Please copy out every line in the records below that includes the word "length".

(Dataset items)
..............................

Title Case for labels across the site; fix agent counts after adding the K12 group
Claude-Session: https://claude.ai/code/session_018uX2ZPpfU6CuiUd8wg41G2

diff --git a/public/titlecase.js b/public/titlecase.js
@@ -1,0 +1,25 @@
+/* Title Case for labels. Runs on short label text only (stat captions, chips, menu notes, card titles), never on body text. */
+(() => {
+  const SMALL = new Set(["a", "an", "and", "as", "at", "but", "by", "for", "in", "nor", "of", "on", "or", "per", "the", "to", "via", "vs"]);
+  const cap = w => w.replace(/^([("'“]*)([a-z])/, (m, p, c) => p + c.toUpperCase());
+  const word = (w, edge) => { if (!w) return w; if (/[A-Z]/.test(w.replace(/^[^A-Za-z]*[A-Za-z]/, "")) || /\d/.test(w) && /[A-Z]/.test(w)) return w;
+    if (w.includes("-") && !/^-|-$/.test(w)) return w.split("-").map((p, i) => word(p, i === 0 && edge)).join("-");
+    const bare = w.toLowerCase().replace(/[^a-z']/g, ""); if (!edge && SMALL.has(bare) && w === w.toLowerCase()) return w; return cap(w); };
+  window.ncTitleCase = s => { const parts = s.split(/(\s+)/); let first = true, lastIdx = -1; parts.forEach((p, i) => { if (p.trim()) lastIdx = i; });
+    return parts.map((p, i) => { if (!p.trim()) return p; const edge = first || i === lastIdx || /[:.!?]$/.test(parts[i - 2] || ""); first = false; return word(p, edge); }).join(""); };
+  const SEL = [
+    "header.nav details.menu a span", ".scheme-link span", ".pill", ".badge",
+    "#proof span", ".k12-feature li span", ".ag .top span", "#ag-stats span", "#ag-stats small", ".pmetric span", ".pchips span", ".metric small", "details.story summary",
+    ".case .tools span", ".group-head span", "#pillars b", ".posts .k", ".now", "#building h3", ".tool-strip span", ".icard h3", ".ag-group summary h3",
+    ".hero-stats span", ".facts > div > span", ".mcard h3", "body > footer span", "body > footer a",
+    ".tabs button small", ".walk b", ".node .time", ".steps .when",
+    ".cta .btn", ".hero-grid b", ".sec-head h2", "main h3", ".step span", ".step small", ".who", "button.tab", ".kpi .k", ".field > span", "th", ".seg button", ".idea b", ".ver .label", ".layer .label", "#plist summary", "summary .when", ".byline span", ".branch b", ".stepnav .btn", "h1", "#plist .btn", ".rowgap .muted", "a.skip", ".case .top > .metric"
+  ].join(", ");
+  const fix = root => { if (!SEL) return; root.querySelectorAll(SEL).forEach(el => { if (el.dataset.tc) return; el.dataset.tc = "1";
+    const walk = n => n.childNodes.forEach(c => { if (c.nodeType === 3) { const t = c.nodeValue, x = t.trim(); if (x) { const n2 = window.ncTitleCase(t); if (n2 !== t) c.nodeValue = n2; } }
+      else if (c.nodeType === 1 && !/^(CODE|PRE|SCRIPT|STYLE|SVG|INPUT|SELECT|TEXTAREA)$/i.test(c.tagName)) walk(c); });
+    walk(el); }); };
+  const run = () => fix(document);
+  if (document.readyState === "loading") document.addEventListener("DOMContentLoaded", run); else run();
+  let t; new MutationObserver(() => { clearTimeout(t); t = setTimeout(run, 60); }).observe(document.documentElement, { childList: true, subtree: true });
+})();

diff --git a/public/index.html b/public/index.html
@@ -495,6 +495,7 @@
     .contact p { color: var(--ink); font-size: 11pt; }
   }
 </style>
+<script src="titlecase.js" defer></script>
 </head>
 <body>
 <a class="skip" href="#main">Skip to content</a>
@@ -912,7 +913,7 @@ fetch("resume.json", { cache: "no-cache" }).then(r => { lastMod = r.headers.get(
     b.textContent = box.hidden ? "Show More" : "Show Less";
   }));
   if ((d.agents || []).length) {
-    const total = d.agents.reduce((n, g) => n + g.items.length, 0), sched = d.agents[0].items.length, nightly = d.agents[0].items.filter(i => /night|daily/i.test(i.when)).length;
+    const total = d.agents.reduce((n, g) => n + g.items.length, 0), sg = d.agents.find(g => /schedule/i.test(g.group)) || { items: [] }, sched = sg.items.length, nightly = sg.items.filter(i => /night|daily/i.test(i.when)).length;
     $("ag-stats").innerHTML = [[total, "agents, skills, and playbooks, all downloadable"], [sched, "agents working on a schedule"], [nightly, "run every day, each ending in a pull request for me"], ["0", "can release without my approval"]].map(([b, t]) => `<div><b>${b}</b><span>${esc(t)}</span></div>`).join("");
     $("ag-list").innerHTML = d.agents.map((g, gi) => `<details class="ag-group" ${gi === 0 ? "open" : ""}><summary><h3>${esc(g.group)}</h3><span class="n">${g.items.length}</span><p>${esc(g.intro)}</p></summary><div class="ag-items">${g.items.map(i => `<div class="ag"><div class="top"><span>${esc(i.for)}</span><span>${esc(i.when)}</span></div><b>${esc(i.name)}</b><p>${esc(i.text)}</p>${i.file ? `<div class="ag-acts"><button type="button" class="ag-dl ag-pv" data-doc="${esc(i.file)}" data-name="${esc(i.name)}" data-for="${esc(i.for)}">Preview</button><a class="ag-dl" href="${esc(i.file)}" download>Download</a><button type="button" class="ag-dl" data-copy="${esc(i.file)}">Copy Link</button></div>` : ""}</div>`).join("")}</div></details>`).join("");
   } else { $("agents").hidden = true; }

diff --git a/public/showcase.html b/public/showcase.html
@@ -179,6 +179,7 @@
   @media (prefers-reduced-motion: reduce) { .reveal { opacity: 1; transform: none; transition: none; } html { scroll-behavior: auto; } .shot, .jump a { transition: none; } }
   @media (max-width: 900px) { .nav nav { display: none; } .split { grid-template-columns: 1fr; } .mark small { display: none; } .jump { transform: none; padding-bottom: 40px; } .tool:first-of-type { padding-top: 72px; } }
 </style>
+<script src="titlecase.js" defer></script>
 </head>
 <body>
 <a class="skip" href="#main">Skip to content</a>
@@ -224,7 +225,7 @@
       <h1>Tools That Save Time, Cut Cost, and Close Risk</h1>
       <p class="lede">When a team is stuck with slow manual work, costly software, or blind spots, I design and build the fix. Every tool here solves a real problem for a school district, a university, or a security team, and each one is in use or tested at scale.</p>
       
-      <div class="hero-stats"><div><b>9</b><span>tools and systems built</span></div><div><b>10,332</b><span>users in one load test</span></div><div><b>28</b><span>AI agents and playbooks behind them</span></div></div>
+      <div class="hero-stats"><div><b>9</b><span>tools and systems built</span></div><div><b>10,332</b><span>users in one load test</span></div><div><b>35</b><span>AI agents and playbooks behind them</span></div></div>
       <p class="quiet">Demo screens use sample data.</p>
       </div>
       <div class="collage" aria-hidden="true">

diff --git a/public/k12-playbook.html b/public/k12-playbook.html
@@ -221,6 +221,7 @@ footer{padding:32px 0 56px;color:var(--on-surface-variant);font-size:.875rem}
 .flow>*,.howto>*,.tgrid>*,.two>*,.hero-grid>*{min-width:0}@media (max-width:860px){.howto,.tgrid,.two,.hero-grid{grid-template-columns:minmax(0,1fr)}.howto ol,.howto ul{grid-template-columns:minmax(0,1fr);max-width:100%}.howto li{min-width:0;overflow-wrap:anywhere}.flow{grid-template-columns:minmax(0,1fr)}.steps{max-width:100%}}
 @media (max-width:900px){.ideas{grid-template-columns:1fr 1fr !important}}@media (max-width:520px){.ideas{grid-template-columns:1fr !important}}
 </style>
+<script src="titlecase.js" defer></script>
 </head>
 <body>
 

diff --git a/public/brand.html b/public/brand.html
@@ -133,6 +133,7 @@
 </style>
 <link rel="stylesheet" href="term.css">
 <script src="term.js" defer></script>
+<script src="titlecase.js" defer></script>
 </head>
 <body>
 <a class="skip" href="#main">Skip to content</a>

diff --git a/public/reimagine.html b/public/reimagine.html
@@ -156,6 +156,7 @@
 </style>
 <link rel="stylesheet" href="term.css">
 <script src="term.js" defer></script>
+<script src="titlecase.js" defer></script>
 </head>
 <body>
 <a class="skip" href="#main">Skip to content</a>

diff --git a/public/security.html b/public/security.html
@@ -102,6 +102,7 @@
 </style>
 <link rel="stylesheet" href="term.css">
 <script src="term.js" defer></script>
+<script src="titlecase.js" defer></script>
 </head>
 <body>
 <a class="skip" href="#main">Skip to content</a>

..............................

§ WORKED SOLUTION:
   if ((d.agents || []).length) {
-    const total = d.agents.reduce((n, g) => n + g.items.length, 0), sched = d.agents[0].items.length, nightly = d.agents[0].items.filter(i => /night|daily/i.test(i.when)).length;
+    const total = d.agents.reduce((n, g) => n + g.items.length, 0), sg = d.agents.find(g => /schedule/i.test(g.group)) || { items: [] }, sched = sg.items.length, nightly = sg.items.filter(i => /night|daily/i.test(i.when)).length;
     $("ag-list").innerHTML = d.agents.map((g, gi) => `<details class="ag-group" ${gi === 0 ? "open" : ""}><summary><h3>${esc(g.group)}</h3><span class="n">${g.items.length}</span><p>${esc(g.intro)}</p></summary><div class="ag-items">${g.items.map(i => `<div class="ag"><div class="top"><span>${esc(i.for)}</span><span>${esc(i.when)}</span></div><b>${esc(i.name)}</b><p>${esc(i.text)}</p>${i.file ? `<div class="ag-acts"><button type="button" class="ag-dl ag-pv" data-doc="${esc(i.file)}" data-name="${esc(i.name)}" data-for="${esc(i.for)}">Preview</button><a class="ag-dl" href="${esc(i.file)}" download>Download</a><button type="button" class="ag-dl" data-copy="${esc(i.file)}">Copy Link</button></div>` : ""}</div>`).join("")}</div></details>`).join("");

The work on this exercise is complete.